With European Commission vice-president Maros Sefcovic poised to speak on the issue, EU proposals on Brexit’s Northern Ireland Protocol are expected to slash red tape on Irish Sea trade but fall short of a UK demand on axing the role of European judges.
Mr Sefcovic will unveil a series of measures early on Wednesday evening aimed at addressing issues around customs paperwork and the movement of agri-food goods and medicines between Great Britain and Northern Ireland.
Mr Sefcovic, who has promised the proposals will be “very far reaching”, has also pledged to offer more of a consultative role for politicians and civic society in Northern Ireland on how the contentious trading arrangements operate.
The EU plan is expected to significantly reduce the volume of paperwork and checks required under the protocol on goods being shipped into Northern Ireland from the rest of the UK.
Issues around looming bans on the import of some GB products into Northern Ireland, such as chilled meats, are also set to be addressed in the proposals.

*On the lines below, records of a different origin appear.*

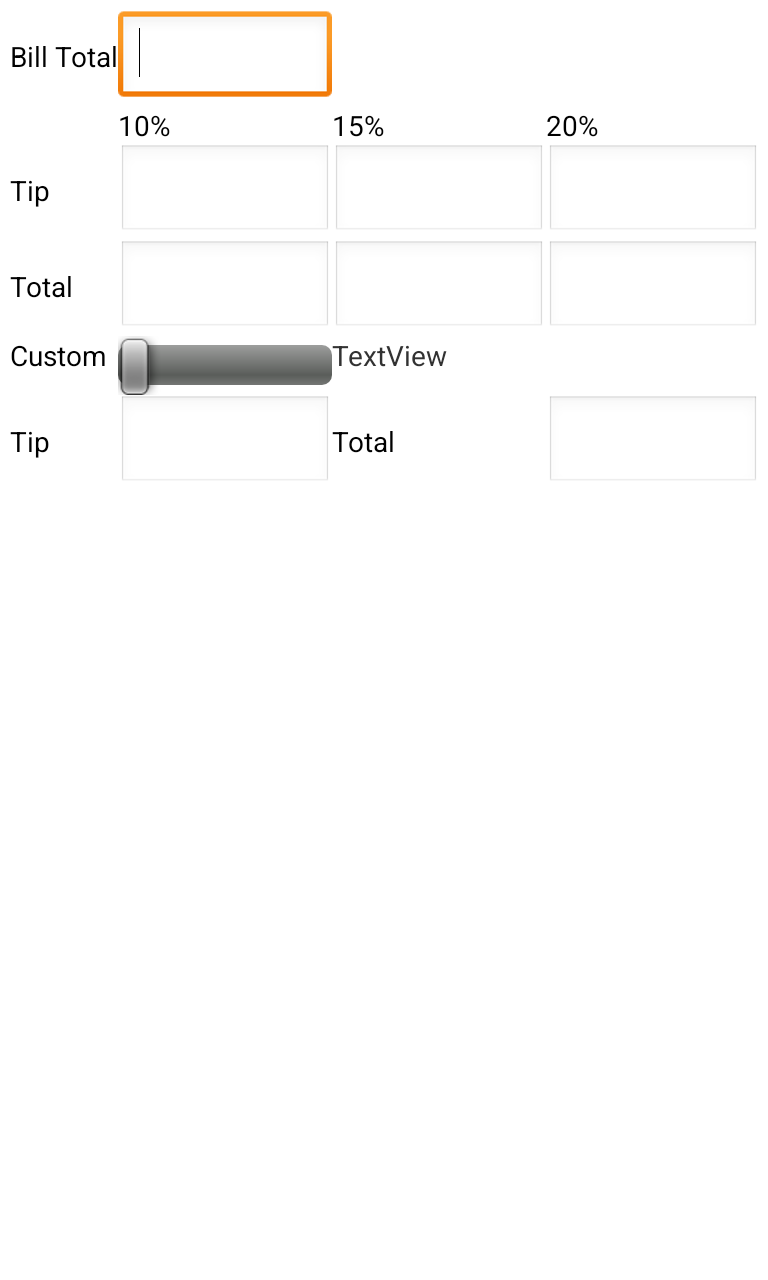
Repository: PaddyWilson/APPD2000
Layout: Workspace/Calculator/res/layout/activity_main.xml
An editor plug-in stored every save of this project. The layout is shown before and after the next save, followed by the edit.
It is drawn on a 768 x 1280 px phone screen (xhdpi) without system bars, with theme AppTheme; the app's code is not run.

Above is the layout before, as saved 2014-09-15 16:48:45.

### Workspace/Calculator/res/layout/activity_main.xml
<TableLayout xmlns:android="http://schemas.android.com/apk/res/android"
    xmlns:tools="http://schemas.android.com/tools"
    android:id="@+id/TableLayout1"
    android:layout_width="match_parent"
    android:layout_height="match_parent"
    android:background="@color/backgroundColour"
    android:padding="5dp"
    android:paddingBottom="@dimen/activity_vertical_margin"
    android:paddingLeft="@dimen/activity_horizontal_margin"
    android:paddingRight="@dimen/activity_horizontal_margin"
    android:paddingTop="@dimen/activity_vertical_margin"
    android:shrinkColumns="1,2,3"
    android:stretchColumns="1,2,3"
    tools:context="com.example.calculator2.MainActivity" >

    <TableRow
        android:id="@+id/tableRow0"
        android:layout_width="wrap_content"
        android:layout_height="wrap_content" >

        <TextView
            android:id="@+id/billTextView"
            android:layout_width="wrap_content"
            android:layout_height="wrap_content"
            android:text="@string/txtBill"
            android:textColor="@color/textViewColour" />

        <EditText
            android:id="@+id/billEditText"
            android:layout_width="wrap_content"
            android:layout_height="wrap_content"
            android:ems="10"
            android:inputType="numberDecimal" >

            <requestFocus />
        </EditText>

    </TableRow>

    <TableRow
        android:id="@+id/tableRow1"
        android:layout_width="wrap_content"
        android:layout_height="wrap_content" >

        <TextView
            android:id="@+id/tenTextView"
            android:layout_width="wrap_content"
            android:layout_height="wrap_content"
            android:layout_column="1"
            android:text="@string/txt10"
            android:textColor="@color/textViewColour" />

        <TextView
            android:id="@+id/fifteenTextView"
            android:layout_width="wrap_content"
            android:layout_height="wrap_content"
            android:text="@string/txt15"
            android:textColor="@color/textViewColour" />

        <TextView
            android:id="@+id/twentyTextView"
            android:layout_width="wrap_content"
            android:layout_height="wrap_content"
            android:text="@string/txt20"
            android:textColor="@color/textViewColour" />

    </TableRow>

    <TableRow
        android:id="@+id/tableRow2"
        android:layout_width="wrap_content"
        android:layout_height="wrap_content" >

        <TextView
            android:id="@+id/tipTextView"
            android:layout_width="wrap_content"
            android:layout_height="wrap_content"
            android:text="@string/txtTip"
            android:textColor="@color/textViewColour" />

        <EditText
            android:id="@+id/tip10EditText"
            android:layout_width="wrap_content"
            android:layout_height="wrap_content"
            android:ems="10"
            android:inputType="numberDecimal" />

        <EditText
            android:id="@+id/tip15EditText"
            android:layout_width="wrap_content"
            android:layout_height="wrap_content"
            android:ems="10"
            android:inputType="numberDecimal" />

        <EditText
            android:id="@+id/tip20EditText"
            android:layout_width="wrap_content"
            android:layout_height="wrap_content"
            android:ems="10"
            android:inputType="numberDecimal" />

    </TableRow>

    <TableRow
        android:id="@+id/tableRow3"
        android:layout_width="wrap_content"
        android:layout_height="wrap_content" >

        <TextView
            android:id="@+id/totalTextView"
            android:layout_width="wrap_content"
            android:layout_height="wrap_content"
            android:text="@string/txtTotal"
            android:textColor="@color/textViewColour" />

        <EditText
            android:id="@+id/total10EditText"
            android:layout_width="wrap_content"
            android:layout_height="wrap_content"
            android:ems="10"
            android:inputType="numberDecimal" />

        <EditText
            android:id="@+id/total15EditText"
            android:layout_width="wrap_content"
            android:layout_height="wrap_content"
            android:ems="10"
            android:inputType="numberDecimal" />

        <EditText
            android:id="@+id/total20EditText"
            android:layout_width="wrap_content"
            android:layout_height="wrap_content"
            android:ems="10"
            android:inputType="numberDecimal" />

    </TableRow>

    <TableRow
        android:id="@+id/tableRow4"
        android:layout_width="wrap_content"
        android:layout_height="wrap_content" >

        <TextView
            android:id="@+id/customTextView"
            android:layout_width="wrap_content"
            android:layout_height="wrap_content"
            android:text="@string/txtCustom"
            android:textColor="@color/textViewColour" />

        <SeekBar
            android:id="@+id/customSeekBar"
            android:layout_width="match_parent"
            android:layout_height="wrap_content" />

        <TextView
            android:id="@+id/customTipTextView"
            android:layout_width="wrap_content"
            android:layout_height="wrap_content"
            android:text="TextView" />

    </TableRow>

    <TableRow
        android:id="@+id/tableRow5"
        android:layout_width="wrap_content"
        android:layout_height="wrap_content" >

        <TextView
            android:id="@+id/tipCustomTextView"
            android:layout_width="wrap_content"
            android:layout_height="wrap_content"
            android:text="@string/txtTip"
            android:textColor="@color/textViewColour" />

        <EditText
            android:id="@+id/tipCustomEditText"
            android:layout_width="wrap_content"
            android:layout_height="wrap_content"
            android:ems="10"
            android:inputType="numberDecimal" />

        <TextView
            android:id="@+id/totalCustomTextView"
            android:layout_width="wrap_content"
            android:layout_height="wrap_content"
            android:text="@string/txtTotal"
            android:textColor="@color/textViewColour" />

        <EditText
            android:id="@+id/totalCustomEditText"
            android:layout_width="wrap_content"
            android:layout_height="wrap_content"
            android:ems="10"
            android:inputType="numberDecimal" />

    </TableRow>

</TableLayout>

### Workspace/Calculator/res/values/styles.xml
<resources>

    <!--
        Base application theme, dependent on API level. This theme is replaced
        by AppBaseTheme from res/values-vXX/styles.xml on newer devices.
    -->
    <style name="AppBaseTheme" parent="android:Theme.Light">
        <!--
            Theme customizations available in newer API levels can go in
            res/values-vXX/styles.xml, while customizations related to
            backward-compatibility can go here.
        -->
    </style>

    <!-- Application theme. -->
    <style name="AppTheme" parent="AppBaseTheme">
        <!-- All customizations that are NOT specific to a particular API-level can go here. -->
    </style>
    <color name="textViewColour">#000</color>
    <color name="backgroundColour">#FFF</color>

</resources>

### Workspace/Calculator/res/values/strings.xml
<?xml version="1.0" encoding="utf-8"?>
<resources>

    <string name="app_name">Calculator2</string>
    <string name="hello_world">Hello world!</string>
    <string name="action_settings">Settings</string>
    <string name="txtBill">Bill Total</string>
    <string name="txtTip">Tip</string>
    <string name="txtTotal">Total</string>
    <string name="txtCustom">Custom</string>
    <string name="txt10">10%</string>
    <string name="txt20">20%</string>
    <string name="txt15">15%</string>

</resources>

Loaded but not shown: Workspace/Calculator/res/values/dimens.xml (common file); Workspace/Calculator/res/values-w820dp/dimens.xml (common file)

After the next save:
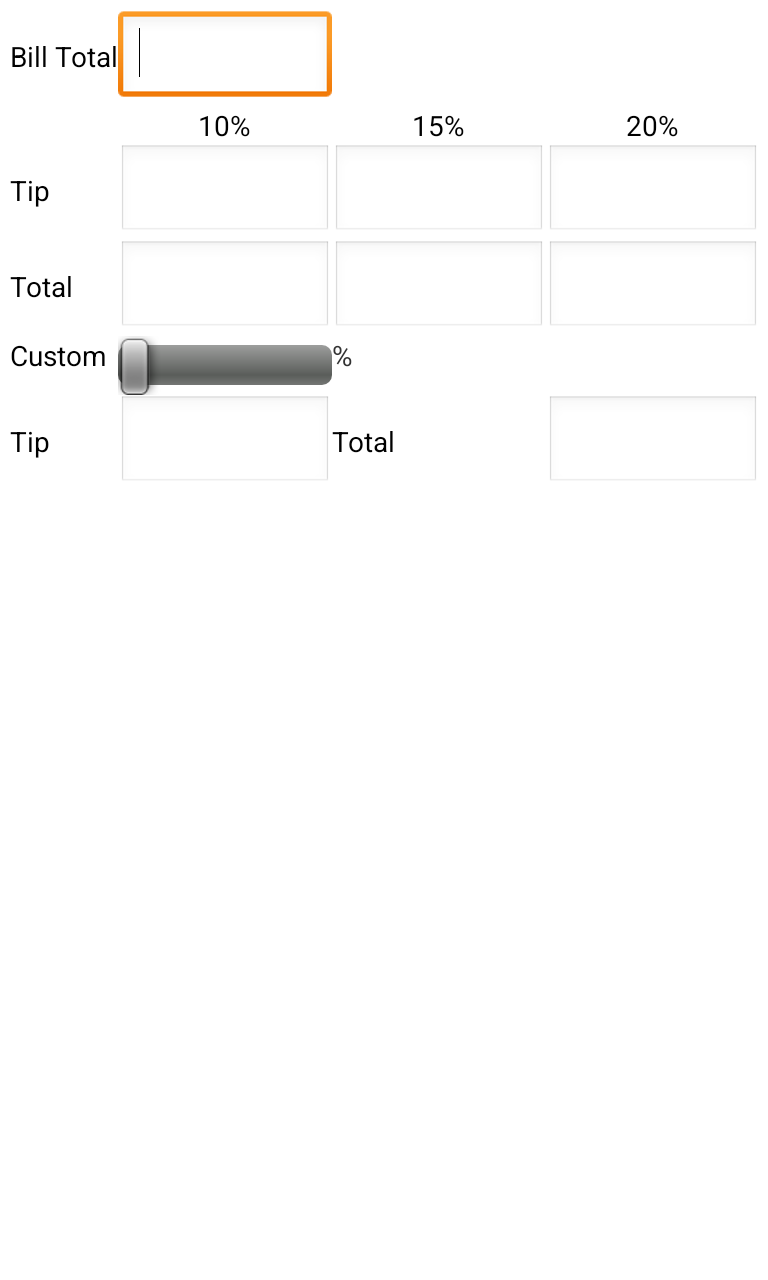
Saved 3 s later.
--- a/Workspace/Calculator/res/layout/activity_main.xml
+++ b/Workspace/Calculator/res/layout/activity_main.xml
@@ -47,6 +47,7 @@
             android:layout_width="wrap_content"
             android:layout_height="wrap_content"
             android:layout_column="1"
+            android:layout_gravity="center"
             android:text="@string/txt10"
             android:textColor="@color/textViewColour" />
 
@@ -54,6 +55,7 @@
             android:id="@+id/fifteenTextView"
             android:layout_width="wrap_content"
             android:layout_height="wrap_content"
+            android:layout_gravity="center"
             android:text="@string/txt15"
             android:textColor="@color/textViewColour" />
 
@@ -61,6 +63,7 @@
             android:id="@+id/twentyTextView"
             android:layout_width="wrap_content"
             android:layout_height="wrap_content"
+            android:layout_gravity="center"
             android:text="@string/txt20"
             android:textColor="@color/textViewColour" />
 
@@ -157,7 +160,7 @@
             android:id="@+id/customTipTextView"
             android:layout_width="wrap_content"
             android:layout_height="wrap_content"
-            android:text="TextView" />
+            android:text="%" />
 
     </TableRow>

While the range of measures will potentially go some way to reducing everyday friction on trade caused by the protocol, they are unlikely to satisfy a UK Government demand over the role of the European Court of Justice (ECJ).